NCLEX After 7 years

  1. I have been away from the NCLEX for 7 years, after graduating. There are sooooo many ways to prep for the NCLEX, but I am have tried many of them. Fully aware that persistence pays off, but I am struggling to get back at the books. Any suggestions short of reregistering for school? I am planning on purchasing books to read (regularly) and thoroughly... I think my biggest problem was selection, when it came to answering the questions....

    I had a hard time forgetting what I knew from prior experience (EMS, Firefighter).. It was hard to dummy down for the NCLEX..
    •  
  2. 6 Comments

  3. by   Meriwhen
    Moving to the NCLEX Forum.

    I wouldn't say so much "dummy down" as that you have to approach NCLEX scenarios and questions from the RN/LVN scope of practice, instead of the EMT or firefighter scope. You may have been permitted to do things in your past lives that are now outside of your scope of practice as a nurse. Also, in the field, you might do--by necessity--things that might not exactly fly in a facility or on the NCLEX..

    Similar issues happens with CNAs/PCTs/other hospital employees becoming nurses or LVNs becoming RNs--they're used to working (and for LVNs, nursing) in the real healthcare world, whereas the NCLEX is set in the ivory tower world of nursing. You know, that perfect little world where you have one patient, all the resources you need at your fingertips, all the time in the world for your patient, and your patient responds predictably to every single intervention.

    It can be hard to keep real world and NCLEX world nursing separate, especially during the test: your gut screams "A" because that's how you've actually handled it before, but in the NCLEX world of nursing, the answer is "B."

    Check with your BON to see if you are still eligible to take the NCLEX as is. At 7 years out, you may not be able to take it without either re-enrolling in school or taking a refresher course.

    Get the most recent study guides that you can. Do lots of NCLEX questions so you become very familiar with them. If you are weak in a particular area (e.g., pediatrics, pharmacology, etc.), also pick up review books in those areas too. You could consider a NCLEX review course such as Kaplan. They review content as well as test-taking and question-answering strategies. Or even consider enrolling in a refresher course, which will review content as well as clinical skills.

    Best of luck.
  4. by   klorena
    Since you stated you will be purchasing books to review. I would definitely recommend La Charity. It really helped me with appropriate delegation and which patient to see first. I was out of school for two years and utilized this book and Hurst Review and passed. Reviews also provide their own review materials. I would recommend a review since it has been 7 years and there are always changes and updates.

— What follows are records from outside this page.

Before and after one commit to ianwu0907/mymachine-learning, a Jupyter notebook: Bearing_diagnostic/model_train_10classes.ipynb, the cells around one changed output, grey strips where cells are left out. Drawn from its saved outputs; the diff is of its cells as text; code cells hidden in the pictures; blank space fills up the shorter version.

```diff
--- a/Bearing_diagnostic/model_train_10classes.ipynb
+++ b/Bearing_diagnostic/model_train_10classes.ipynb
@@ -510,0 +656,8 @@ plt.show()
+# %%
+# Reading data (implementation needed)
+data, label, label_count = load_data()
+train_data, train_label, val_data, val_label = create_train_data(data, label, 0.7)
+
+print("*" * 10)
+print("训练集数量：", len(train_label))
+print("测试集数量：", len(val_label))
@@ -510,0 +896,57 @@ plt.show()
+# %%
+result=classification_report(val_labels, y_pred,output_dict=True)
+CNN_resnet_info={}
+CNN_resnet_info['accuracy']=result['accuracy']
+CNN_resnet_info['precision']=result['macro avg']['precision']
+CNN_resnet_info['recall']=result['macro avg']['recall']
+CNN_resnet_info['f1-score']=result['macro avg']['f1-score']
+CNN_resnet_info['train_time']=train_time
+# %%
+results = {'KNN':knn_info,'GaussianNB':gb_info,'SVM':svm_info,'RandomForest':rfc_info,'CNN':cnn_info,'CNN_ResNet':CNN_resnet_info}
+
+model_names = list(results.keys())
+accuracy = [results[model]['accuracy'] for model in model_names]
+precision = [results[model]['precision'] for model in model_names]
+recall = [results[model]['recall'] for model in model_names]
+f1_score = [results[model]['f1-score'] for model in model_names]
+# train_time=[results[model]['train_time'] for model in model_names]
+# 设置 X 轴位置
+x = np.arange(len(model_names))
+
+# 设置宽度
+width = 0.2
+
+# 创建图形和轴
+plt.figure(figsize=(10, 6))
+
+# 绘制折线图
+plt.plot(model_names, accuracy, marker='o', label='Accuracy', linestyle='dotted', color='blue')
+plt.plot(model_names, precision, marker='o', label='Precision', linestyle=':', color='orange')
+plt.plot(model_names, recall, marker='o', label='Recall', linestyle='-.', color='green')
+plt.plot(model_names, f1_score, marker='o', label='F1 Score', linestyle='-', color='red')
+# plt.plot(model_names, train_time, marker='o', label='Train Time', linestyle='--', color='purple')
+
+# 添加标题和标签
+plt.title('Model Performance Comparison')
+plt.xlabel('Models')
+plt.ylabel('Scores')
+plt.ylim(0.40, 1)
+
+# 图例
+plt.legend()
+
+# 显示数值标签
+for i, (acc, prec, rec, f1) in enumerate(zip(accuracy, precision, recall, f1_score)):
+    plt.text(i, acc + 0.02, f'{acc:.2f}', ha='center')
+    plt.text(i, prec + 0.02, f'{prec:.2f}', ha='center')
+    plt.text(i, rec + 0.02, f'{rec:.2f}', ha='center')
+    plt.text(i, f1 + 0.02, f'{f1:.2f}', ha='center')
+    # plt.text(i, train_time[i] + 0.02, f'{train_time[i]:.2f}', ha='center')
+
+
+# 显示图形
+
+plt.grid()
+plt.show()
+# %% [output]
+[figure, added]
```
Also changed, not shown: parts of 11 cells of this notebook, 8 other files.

Many people will tell you how they passed but it truly ranges person to person. I tried Kaplan but it was not helpful for me but beneficial for others. I recommend sitting down and determining your weaknesses and from there determine how to review and study. I was somewhat weak in certain areas of content and Hurst really helped me. Do lots of NCLEX questions. I recommend UWORLD as well. Make yourself a schedule to lay out how many hours a day per week you plan to study with specific content areas you plan to review and how many question you want to do. Good Luck Future RN!
  5. by   Party_of_five
    I'd say you need content review. Hurst is excellent and has both online and Live classes. But first I'd do a PP mentioned and check with your BON. 7 years is a long time. Good luck
  6. by   imhorsemackerel
    Are you doing the LPN or RN? I felt Saunder's NCLEX exam book helpful and comprehensive. I know the one for LPN is red, but not sure the color for the RN one.
  7. by   Lupe Sanchez
    I was out if school 7 years and passed. I used Mark Klimek, Lacharity, and last but not least UWorld. You can do it!
  8. by   FolksBtrippin
    If you think you need to "dummy down" from what you knew as an EMT and firefighter in order to pass NCLEX, then humility is your biggest problem. You absolutely cannot learn with an attitude like that.

    You need to get smarter not dumber.

    If you can't accept that, then I sincerely recommend that you give up, because you have no chance of passing.

    This is my 100% no ********, straight up truth.

close